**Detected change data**
== Segment start ==

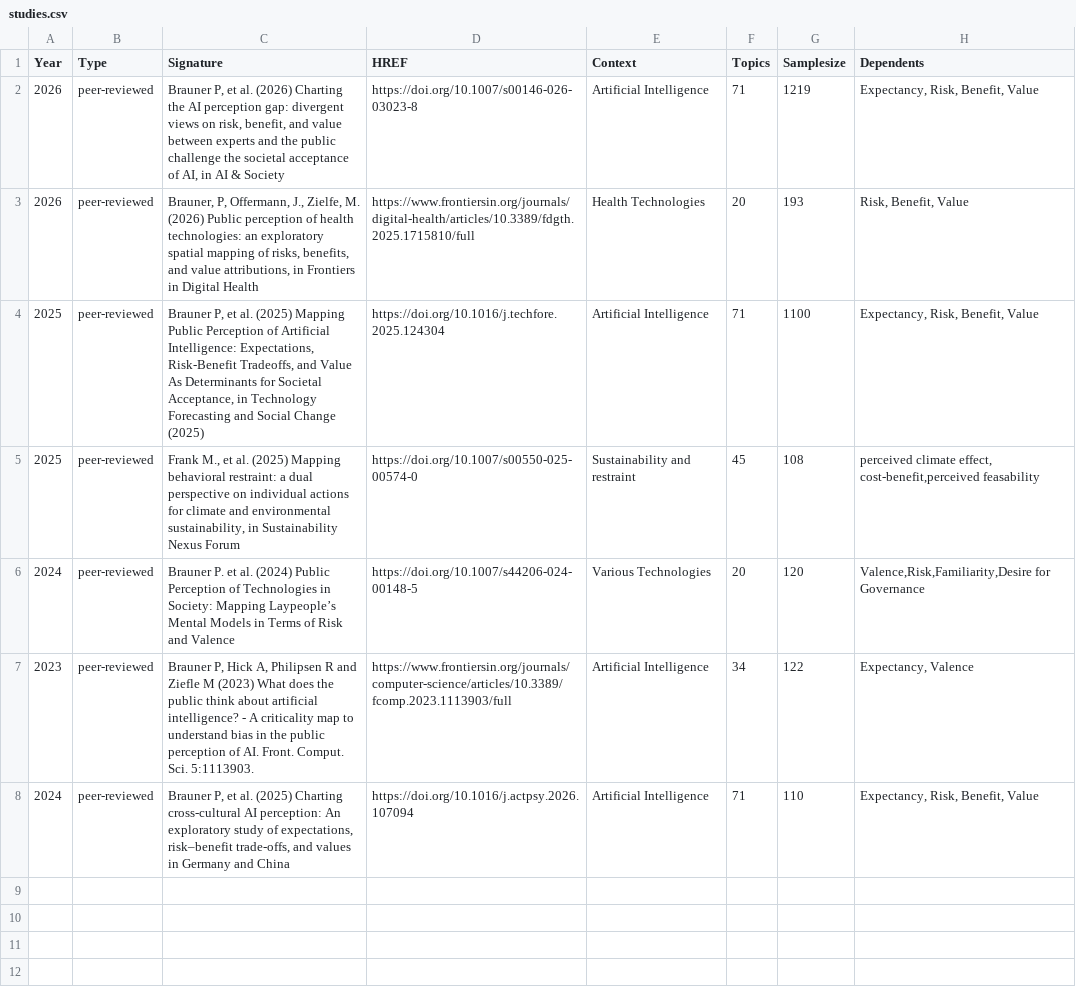
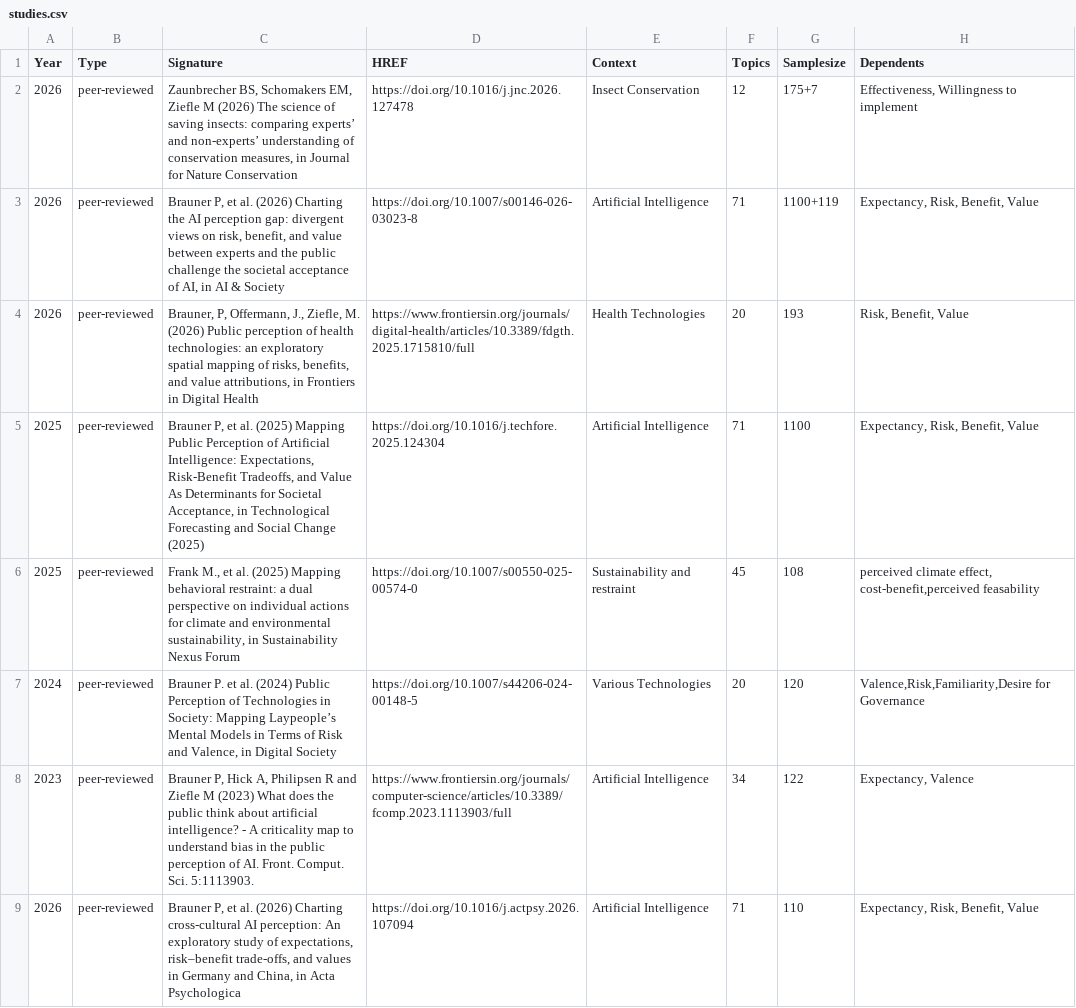
Before and after one commit to braunerphilipp/MappingAcceptance, a CSV file: studies.csv, drawn as a sheet.

```diff
--- a/studies.csv
+++ b/studies.csv
@@ -1,8 +1,9 @@
 Year ;Type;Signature                                                                                                                                                                                                            ;HREF                                      ;Context                 ;Topics ;Samplesize ;Dependents
-2026;"peer-reviewed";"Brauner P, et al. (2026) Charting the AI perception gap: divergent views on risk, benefit, and value between experts and the public challenge the societal acceptance of AI, in AI & Society"  ;https://doi.org/10.1007/s00146-026-03023-8 ;Artificial Intelligence ;    71 ;      1219 ;Expectancy, Risk, Benefit, Value
-2026;"peer-reviewed";"Brauner, P, Offermann, J., Zielfe, M. (2026) Public perception of health technologies: an exploratory spatial mapping of risks, benefits, and value attributions, in Frontiers in Digital Health";https://www.frontiersin.org/journals/digital-health/articles/10.3389/fdgth.2025.1715810/full;Health Technologies;20;193;Risk, Benefit, Value
-2025;"peer-reviewed";"Brauner P, et al. (2025) Mapping Public Perception of Artificial Intelligence: Expectations, Risk-Benefit Tradeoffs, and Value As Determinants for Societal Acceptance, in Technology Forecasting and Social Change (2025)"                            ;https://doi.org/10.1016/j.techfore.2025.124304;Artificial Intelligence ;    71 ;      1100 ;Expectancy, Risk, Benefit, Value
+2026;"peer-reviewed";"Zaunbrecher BS, Schomakers EM, Ziefle M (2026) The science of saving insects: comparing experts’ and non-experts’ understanding of conservation measures, in Journal for Nature Conservation";https://doi.org/10.1016/j.jnc.2026.127478;Insect Conservation;12;175+7;Effectiveness, Willingness to implement
+2026;"peer-reviewed";"Brauner P, et al. (2026) Charting the AI perception gap: divergent views on risk, benefit, and value between experts and the public challenge the societal acceptance of AI, in AI & Society"  ;https://doi.org/10.1007/s00146-026-03023-8 ;Artificial Intelligence ;    71 ;      1100+119 ;Expectancy, Risk, Benefit, Value
+2026;"peer-reviewed";"Brauner, P, Offermann, J., Ziefle, M. (2026) Public perception of health technologies: an exploratory spatial mapping of risks, benefits, and value attributions, in Frontiers in Digital Health";https://www.frontiersin.org/journals/digital-health/articles/10.3389/fdgth.2025.1715810/full;Health Technologies;20;193;Risk, Benefit, Value
+2025;"peer-reviewed";"Brauner P, et al. (2025) Mapping Public Perception of Artificial Intelligence: Expectations, Risk-Benefit Tradeoffs, and Value As Determinants for Societal Acceptance, in Technological Forecasting and Social Change (2025)"                            ;https://doi.org/10.1016/j.techfore.2025.124304;Artificial Intelligence ;    71 ;      1100 ;Expectancy, Risk, Benefit, Value
 2025;"peer-reviewed";"Frank M., et al. (2025) Mapping behavioral restraint: a dual perspective on individual actions for climate and environmental sustainability, in Sustainability Nexus Forum";https://doi.org/10.1007/s00550-025-00574-0;Sustainability and restraint;45;108;perceived climate effect, cost-benefit,perceived feasability
-2024;"peer-reviewed";"Brauner P. et al. (2024) Public Perception of Technologies in Society: Mapping Laypeople’s Mental Models in Terms of Risk and Valence"                                                                              ;https://doi.org/10.1007/s44206-024-00148-5;Various Technologies    ;    20 ;       120 ;Valence,Risk,Familiarity,Desire for Governance
+2024;"peer-reviewed";"Brauner P. et al. (2024) Public Perception of Technologies in Society: Mapping Laypeople’s Mental Models in Terms of Risk and Valence, in Digital Society"                                                                              ;https://doi.org/10.1007/s44206-024-00148-5;Various Technologies    ;    20 ;       120 ;Valence,Risk,Familiarity,Desire for Governance
 2023;"peer-reviewed";"Brauner P, Hick A, Philipsen R and Ziefle M (2023) What does the public think about artificial intelligence? - A criticality map to understand bias in the public perception of AI. Front. Comput. Sci. 5:1113903." ;https://www.frontiersin.org/journals/computer-science/articles/10.3389/fcomp.2023.1113903/full;Artificial Intelligence ;    34 ;       122 ;Expectancy, Valence
-2024;"peer-reviewed";"Brauner P, et al. (2025) Charting cross-cultural AI perception: An exploratory study of expectations, risk–benefit trade-offs, and values in Germany and China";https://doi.org/10.1016/j.actpsy.2026.107094;Artificial Intelligence; 71;110;Expectancy, Risk, Benefit, Value
+2026;"peer-reviewed";"Brauner P, et al. (2026) Charting cross-cultural AI perception: An exploratory study of expectations, risk–benefit trade-offs, and values in Germany and China, in Acta Psychologica";https://doi.org/10.1016/j.actpsy.2026.107094;Artificial Intelligence; 71;110;Expectancy, Risk, Benefit, Value
```
Also changed, not shown: 25 other files.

== Segment end ==

**Activity**
The lines above that hold "Health" are the result; show every one of them.

**Response box**
-2026;"peer-reviewed";"Brauner, P, Offermann, J., Zielfe, M. (2026) Public perception of health technologies: an exploratory spatial mapping of risks, benefits, and value attributions, in Frontiers in Digital Health";https://www.frontiersin.org/journals/digital-health/articles/10.3389/fdgth.2025.1715810/full;Health Technologies;20;193;Risk, Benefit, Value
+2026;"peer-reviewed";"Brauner, P, Offermann, J., Ziefle, M. (2026) Public perception of health technologies: an exploratory spatial mapping of risks, benefits, and value attributions, in Frontiers in Digital Health";https://www.frontiersin.org/journals/digital-health/articles/10.3389/fdgth.2025.1715810/full;Health Technologies;20;193;Risk, Benefit, Value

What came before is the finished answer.